It's summer, BBQ season, and yet dramatic scenes unfolded yesterday in Canterbury as a tornado, lightning and hail struck. Unusual for this time of year? Not really, forecaster Tony Trewinnard says.
The storm ripped through the region yesterday, starting fires, overturning silage wagons, flooding some areas and cutting power to 5000 properties in Rolleston and Leeston.
Mr Trewinnard from the Blue Skies Weather and Climate Service in Christchurch said tornadoes and thunderstorms are more common when there are patterns of south westerly air flow.
December is the wettest time of the year for Canterbury and the conditions were right for a thunderstorm, he said.
"Although these storms don't occur every year - and I don't think they're necessarily becoming more frequent - they are more frequent when you get a strong El Niño event, and that's what we're seeing at the moment."
People may be gaining the impression big storms are more frequent, because of online communications including social media, said Mr Trewinnard.
"It's easier for people to look at a video on the internet and say 'wow there certainly was a funnel cloud in south Canterbury this afternoon - look at it go'.
"Whereas perhaps 10,15, 20 years ago you were reliant on someone having observed it and reporting it later on, which didn't always happen of course."

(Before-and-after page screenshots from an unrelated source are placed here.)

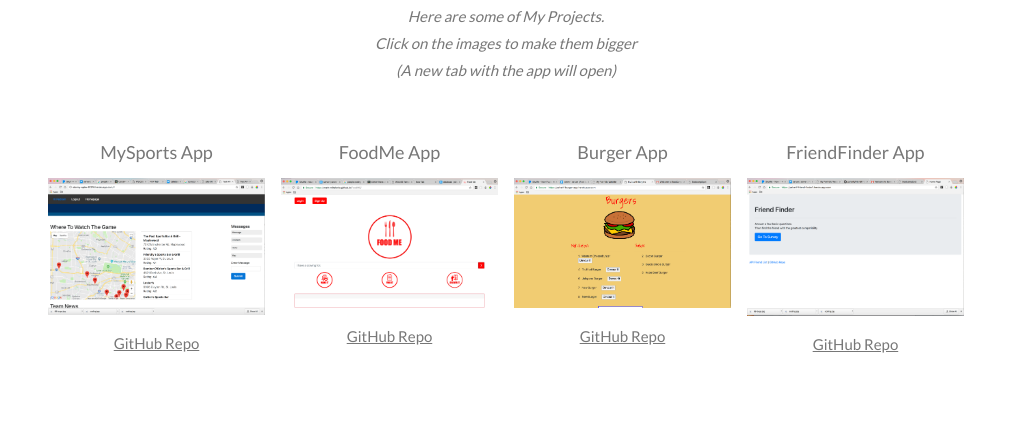
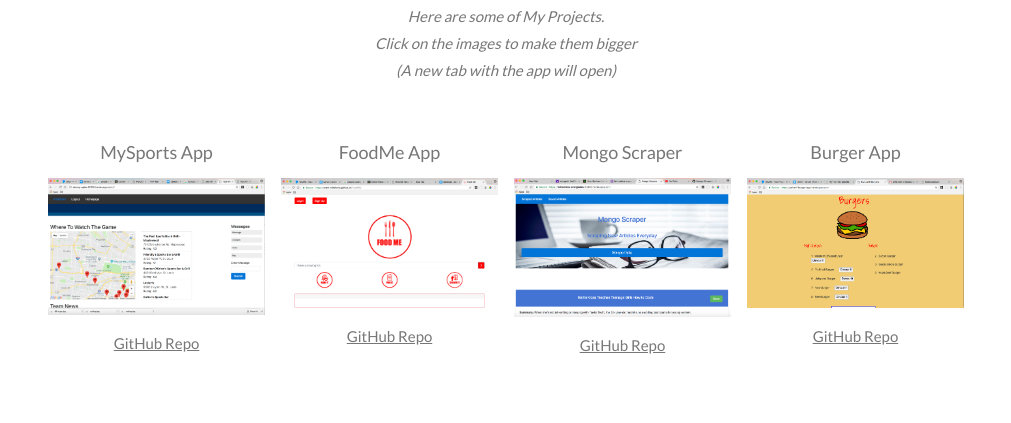
Before and after one commit to psharif/psharif.github.io, a plain HTML site: page index.html in a window 1280 px wide. Shown: the part 2356-2779 px from the top of the page, without its empty margins (134-1145 px from the left). Drawn offline with nearby package versions, Linux system fonts and the light colour scheme.

Commit message:
Added Mongo Scraper

```diff
--- a/index.html
+++ b/index.html
@@ -94,15 +94,15 @@
       </div>
 
       <div class="w3-col m3">
+        <h5>Mongo Scraper</h5>
+        <a target="_blank" href="https://fathomless-everglades-35410.herokuapp.com/"><img src="./images/MongoScraper.png" style="width:100%" onclick="onClick(this)" class="w3-hover-opacity" alt="Mongo Scraper App"><a>
+        <a target="_blank" href="https://github.com/psharif/Mongo-Scraper"><p>GitHub Repo</p></a>
+      </div>
+
+      <div class="w3-col m3">
         <h5>Burger App</h5>
         <a target="_blank" href="https://psharif-burger-app.herokuapp.com/"><img src="./images/BurgerApp.png" style="width:100%" onclick="onClick(this)" class="w3-hover-opacity" alt="Burger App"><a>
         <a target="_blank" href="https://github.com/psharif/burger"><p>GitHub Repo</p></a>
-      </div>
-
-      <div class="w3-col m3">
-        <h5>FriendFinder App</h5>
-        <a target="_blank" href="https://psharif-friend-finder1.herokuapp.com/"><img src="./images/FriendFinder.png" style="width:100%" onclick="onClick(this)" class="w3-hover-opacity" alt="Friend Finder App"><a>
-        <a target="_blank" href="https://github.com/psharif/FriendFinder"><p>GitHub Repo</p></a>
       </div>
     </div>
 
```
Also changed, not shown: images/FriendFinder.png (deleted), images/MongoScraper.png (added), 1 other file.
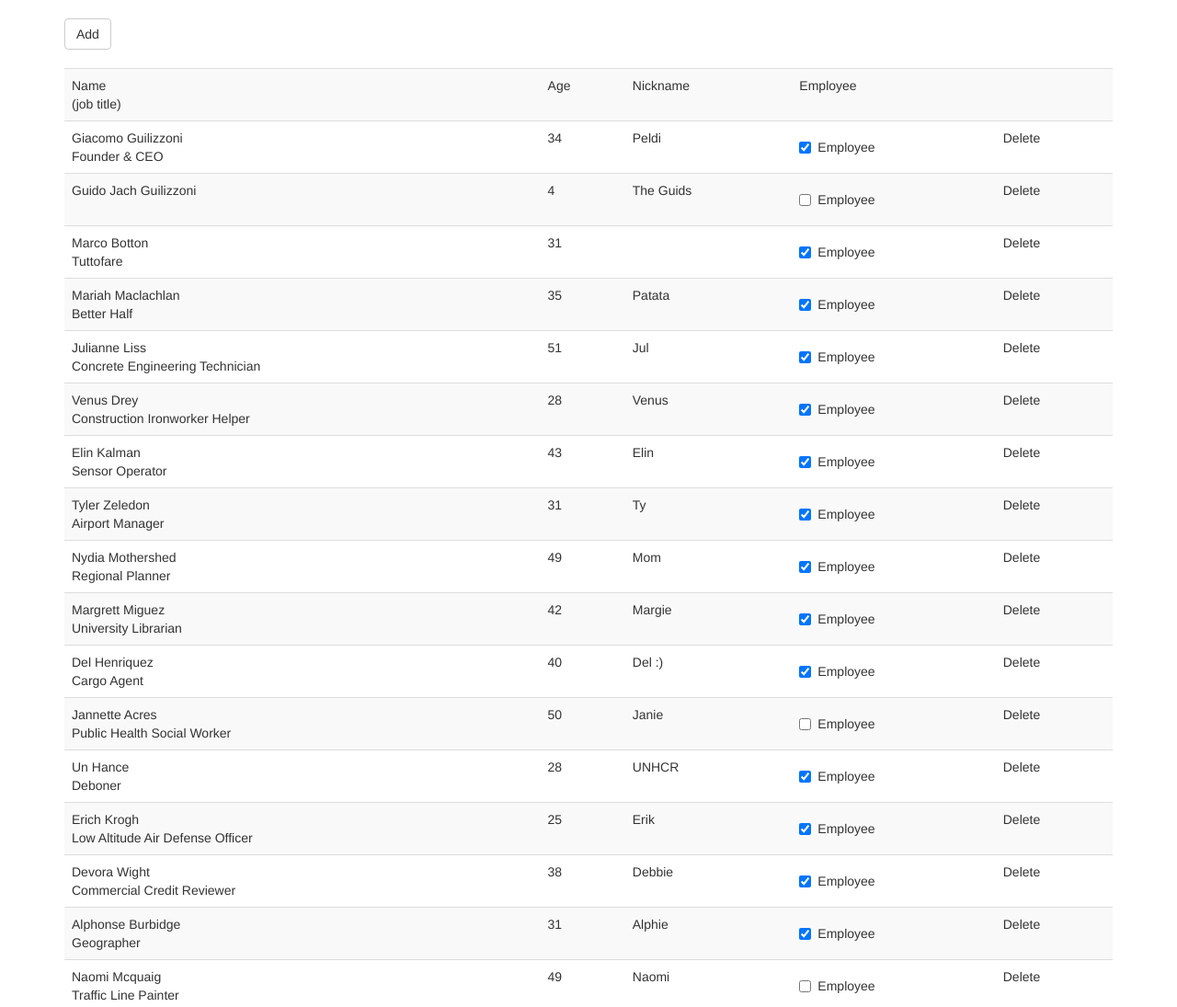
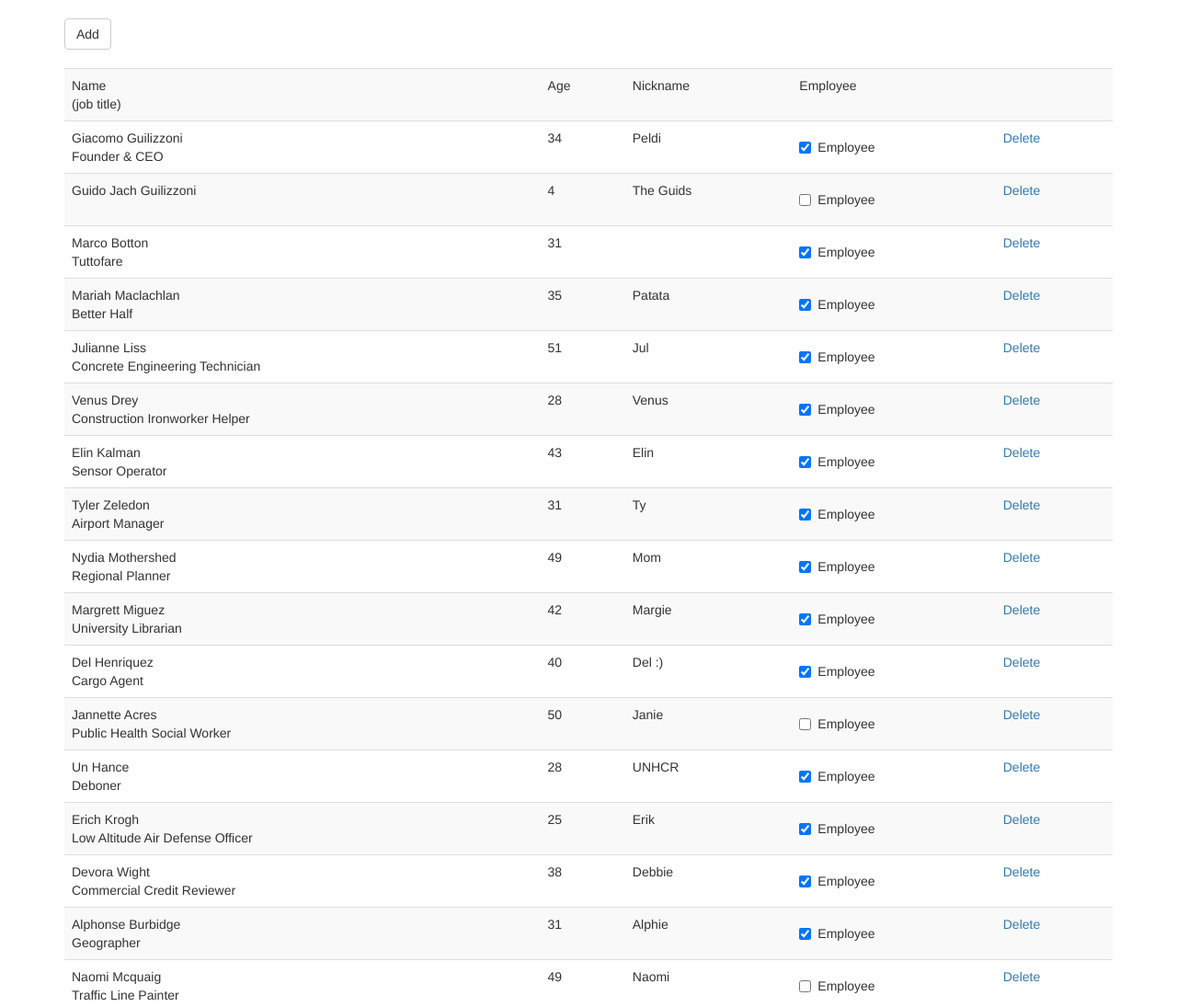
Before and after one commit to jagaa1103/demoPerson, a plain HTML site: page index.html in a window 1280 px wide. Shown: the top 1095 px of the page at 92% size. Drawn offline with Linux system fonts and the light colour scheme.

Commit message:
delete to link

```diff
--- a/index.html
+++ b/index.html
@@ -38,7 +38,7 @@
 						</label>
 					</div>
 				</td>
-				<td ng-click="delete($index)">Delete</td>
+				<td><a href="#" ng-click="delete($index)">Delete</a></td>
 			</tr>
 		</table>
 	</div>
```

MetService forecasters knew that the conditions were going to be right for a storm in the weekend, but it was really hard to pinpoint where this type of storm would hit until it had formed, he said.
Tornado whirls through farmland
Casey Sparrow manages a dairy farm in Carew, south Canterbury, and was loading up the silage wagon yesterday when his afternoon took an unexpected turn.
"I had the bale set on the ground next to the wagon and I was just out cutting the strings off them and I heard a bang and saw [the tornado] coming toward me at the end of the silage pit - about 50 metres away.
"So I saw it and just ran as quick as I could into the shed next to me and by the time I got in there and turned around it was right outside the shed, probably about 30 metres away."
For a moment, he thought it might've been the last time he ever loaded the silage truck.
"I saw the skies go black and thought 'oh yea that will be a thunder storm', I didn't expect that.
"I was crouched over sort of covering and I thought 'geez if this goes over the shed I'm going to be done for."
Mayfield farmer Phillippa Fleming also saw the tornado and compared it to a big Nike tick and said it lasted about five minutes.
"There was a lot of thunder and lightning and we looked over and there was like a Nike kind of symbol in the sky and it just came down and touched the ground over to the south.
"There was quite a lot of dust and debris around the bottom of it, it looked quite cloudy and very scary," she said.